Bighorn National Forest Continues Fighting Crater Ridge Fire
Written by Andrew-Rossi on August 3, 2021
Ongoing efforts to contain the Crater Ridge Fire in Bighorn National Forest are going well, with new teams implementing old strategies to stop its spread.
According to the latest update from the U.S. Forest Service, a Type 3 organization assumed command of the Crater Ridge Fire on Monday, August 2. This team will be guiding the full suppression strategy still being employed in Bighorn National Forest to control and contain the flames.
Since first igniting on July 17, the Crater Ridge Fire has grown to 685 acres, and is 0% percent contained.
As of Monday, August 2, fire activity is being described as “mostly smoldering and creeping in areas of heavy fuel.” This heavy timber is fueling the fires and preventing rain from reaching the flames due to a dense canopy.
Indirect containment lines are the “weapon of choice” for the firefighters onsite. Natural barriers and heavy machinery are being utilized to accelerate the work. The containment lines are being placed in anticipation of future fire activity to control the fire’s spread and direction.
Currently, firefighters are continuing to construct a handline in a northern section of the indirect containment line area inaccessible to heavy machinery. Working counterclockwise around the fire, another three to five days of barrier construction is expected.
Weather forecasts for Bighorn National Forest seem promising, with any precipitation providing welcome assistance to the on-site resources.
On Monday, high pressure started to break down, bringing a chance for showers and thunderstorms. Tuesday’s forecast also calls for a chance for slow-moving showers and thunderstorms.
Unfortunately, smoke from the Crater Ridge Fire is likely to persist in northwestern Wyoming skies for the discernible future. As a result, Wyoming’s air quality continues to be impacted by this fire and others in Canada and the Pacific Northwest.
The area closure implemented during the first days of the fire remains in effect. A sizeable portion of Bighorn National Forest remains closed to all vehicles and recreation while the fire remains active.
The Federal Aviation Administration has enacted a Temporary Flight Restriction (TFR) for the fire area and the nearby Stagecoach Reservoir.
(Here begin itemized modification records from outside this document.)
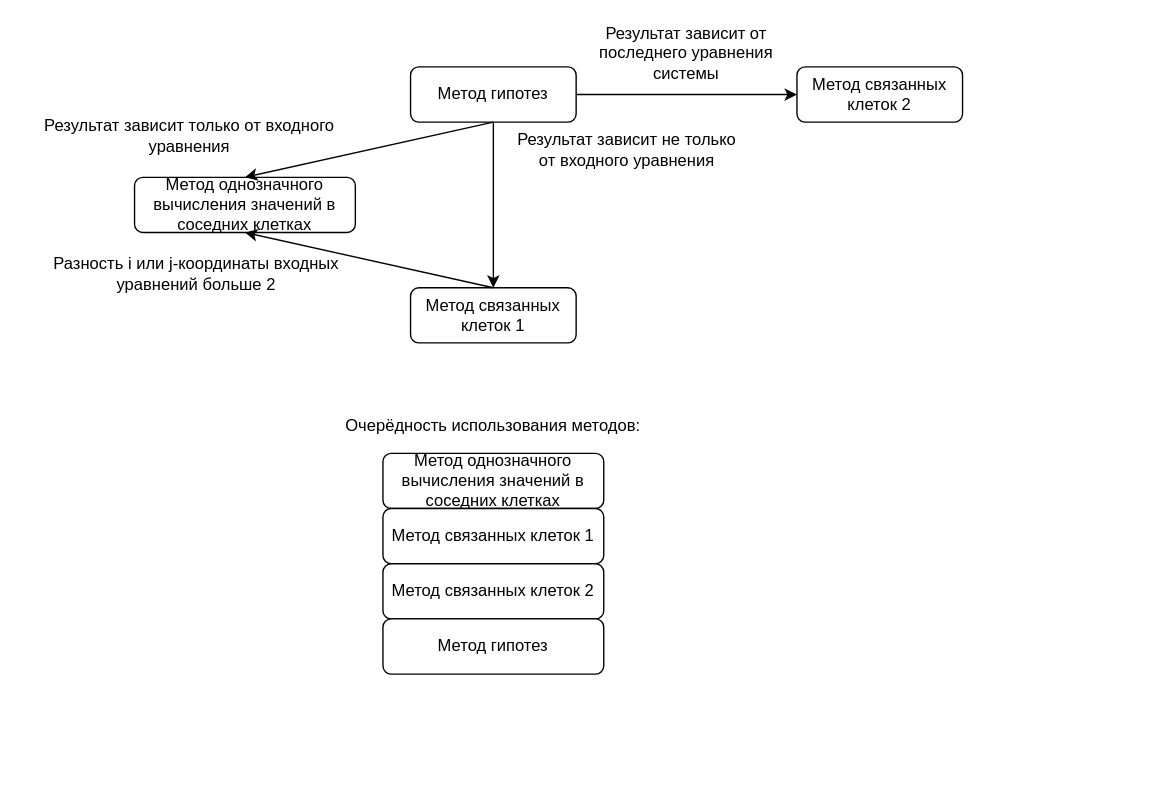
Above: page "Страница 22" (21 of 26) of docs/Черновик.drawio in xex238/Diploma_2022 (draw.io), before the change. Source tidied: cells renumbered, new cells numbered last; positions are measured from the earlier drawing's top-left corner, leaving out a move shared by most shapes. Both pictures are drawn from the tidied source at 138%, with x=0, y=0 at pixel (23, 25).
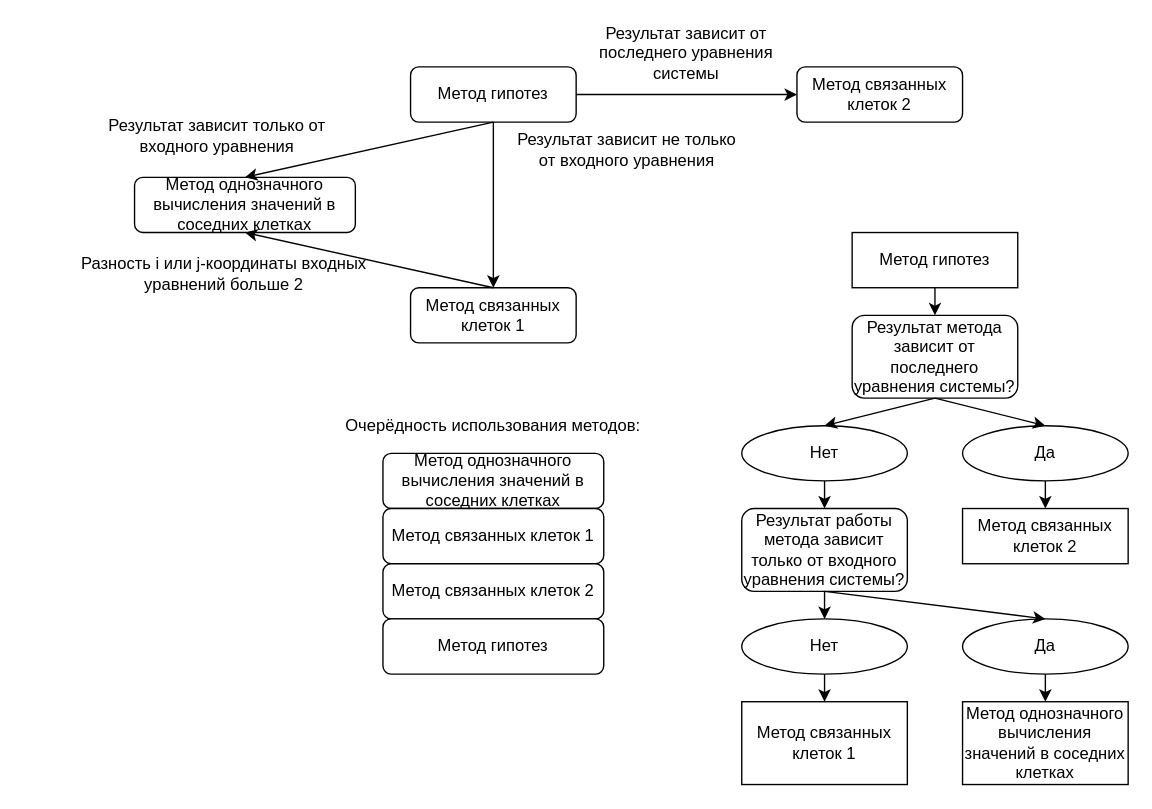
After the change.

Change to the diagram source:
```diff
@@
     <mxCell id="5" value="Результат зависит только от входного уравнения" style="text;html=1;strokeColor=none;fillColor=none;align=center;verticalAlign=middle;whiteSpace=wrap;rounded=0;" parent="1" vertex="1">
-      <mxGeometry y="70" width="240" height="20" as="geometry" />
+      <mxGeometry x="40" y="70" width="200" height="20" as="geometry" />
     </mxCell>
@@
     <mxCell id="8" value="Разность i или j-координаты входных уравнений больше 2" style="text;html=1;strokeColor=none;fillColor=none;align=center;verticalAlign=middle;whiteSpace=wrap;rounded=0;" parent="1" vertex="1">
-      <mxGeometry y="170" width="250" height="20" as="geometry" />
+      <mxGeometry x="40" y="170" width="210" height="20" as="geometry" />
     </mxCell>
@@
+    <mxCell id="19" style="edgeStyle=orthogonalEdgeStyle;rounded=0;jettySize=auto;html=1;exitX=0.5;exitY=1;exitDx=0;exitDy=0;entryX=0.5;entryY=0;entryDx=0;entryDy=0;" parent="1" edge="1" source="20" target="21">
+      <mxGeometry relative="1" as="geometry" />
+    </mxCell>
+    <mxCell id="20" value="&lt;span&gt;Метод гипотез&lt;/span&gt;" style="rounded=0;whiteSpace=wrap;html=1;" parent="1" vertex="1">
+      <mxGeometry x="600" y="150" width="120" height="40" as="geometry" />
+    </mxCell>
+    <mxCell id="21" value="Результат метода зависит от последнего уравнения системы?" style="rounded=1;whiteSpace=wrap;html=1;" parent="1" vertex="1">
+      <mxGeometry x="600" y="210" width="120" height="60" as="geometry" />
+    </mxCell>
+    <mxCell id="22" value="Нет" style="ellipse;whiteSpace=wrap;html=1;" parent="1" vertex="1">
+      <mxGeometry x="520" y="290" width="120" height="40" as="geometry" />
+    </mxCell>
+    <mxCell id="23" value="Да" style="ellipse;whiteSpace=wrap;html=1;" parent="1" vertex="1">
+      <mxGeometry x="680" y="290" width="120" height="40" as="geometry" />
+    </mxCell>
+    <mxCell id="24" value="Метод связанных клеток 2" style="rounded=0;whiteSpace=wrap;html=1;" parent="1" vertex="1">
+      <mxGeometry x="680" y="350" width="120" height="40" as="geometry" />
+    </mxCell>
+    <mxCell id="25" style="endArrow=classic;html=1;entryX=0.5;entryY=0;entryDx=0;entryDy=0;exitX=0.5;exitY=1;exitDx=0;exitDy=0;" parent="1" edge="1" source="21" target="23">
+      <mxGeometry relative="1" as="geometry" />
+    </mxCell>
+    <mxCell id="26" style="endArrow=classic;html=1;entryX=0.5;entryY=0;entryDx=0;entryDy=0;exitX=0.5;exitY=1;exitDx=0;exitDy=0;" parent="1" edge="1" source="21" target="22">
+      <mxGeometry relative="1" as="geometry" />
+    </mxCell>
+    <mxCell id="27" style="endArrow=classic;html=1;entryX=0.5;entryY=0;entryDx=0;entryDy=0;exitX=0.5;exitY=1;exitDx=0;exitDy=0;" parent="1" edge="1" source="23" target="24">
+      <mxGeometry relative="1" as="geometry" />
+    </mxCell>
+    <mxCell id="28" value="Результат работы метода зависит только от входного уравнения системы?" style="rounded=1;whiteSpace=wrap;html=1;" parent="1" vertex="1">
+      <mxGeometry x="520" y="350" width="120" height="60" as="geometry" />
+    </mxCell>
+    <mxCell id="29" style="endArrow=classic;html=1;entryX=0.5;entryY=0;entryDx=0;entryDy=0;exitX=0.5;exitY=1;exitDx=0;exitDy=0;" parent="1" edge="1" source="22" target="28">
+      <mxGeometry relative="1" as="geometry" />
+    </mxCell>
+    <mxCell id="30" value="Нет" style="ellipse;whiteSpace=wrap;html=1;" parent="1" vertex="1">
+      <mxGeometry x="520" y="430" width="120" height="40" as="geometry" />
+    </mxCell>
+    <mxCell id="31" value="Да" style="ellipse;whiteSpace=wrap;html=1;" parent="1" vertex="1">
+      <mxGeometry x="680" y="430" width="120" height="40" as="geometry" />
+    </mxCell>
+    <mxCell id="32" style="endArrow=classic;html=1;entryX=0.5;entryY=0;entryDx=0;entryDy=0;exitX=0.5;exitY=1;exitDx=0;exitDy=0;" parent="1" edge="1" source="28" target="31">
+      <mxGeometry relative="1" as="geometry" />
+    </mxCell>
+    <mxCell id="33" style="endArrow=classic;html=1;entryX=0.5;entryY=0;entryDx=0;entryDy=0;exitX=0.5;exitY=1;exitDx=0;exitDy=0;" parent="1" edge="1" source="28" target="30">
+      <mxGeometry relative="1" as="geometry" />
+    </mxCell>
+    <mxCell id="34" value="Метод связанных клеток 1" style="rounded=0;whiteSpace=wrap;html=1;" parent="1" vertex="1">
+      <mxGeometry x="520" y="490" width="120" height="60" as="geometry" />
+    </mxCell>
+    <mxCell id="35" value="Метод однозначного вычисления значений в соседних клетках" style="rounded=0;whiteSpace=wrap;html=1;" parent="1" vertex="1">
+      <mxGeometry x="680" y="490" width="120" height="60" as="geometry" />
+    </mxCell>
+    <mxCell id="36" style="endArrow=classic;html=1;entryX=0.5;entryY=0;entryDx=0;entryDy=0;exitX=0.5;exitY=1;exitDx=0;exitDy=0;" parent="1" edge="1" source="30" target="34">
+      <mxGeometry relative="1" as="geometry" />
+    </mxCell>
+    <mxCell id="37" style="endArrow=classic;html=1;entryX=0.5;entryY=0;entryDx=0;entryDy=0;exitX=0.5;exitY=1;exitDx=0;exitDy=0;" parent="1" edge="1" source="31" target="35">
+      <mxGeometry relative="1" as="geometry" />
+    </mxCell>
```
Drones are hazardous for pilots and ground crews, so that no pilots may operate an aircraft in the area.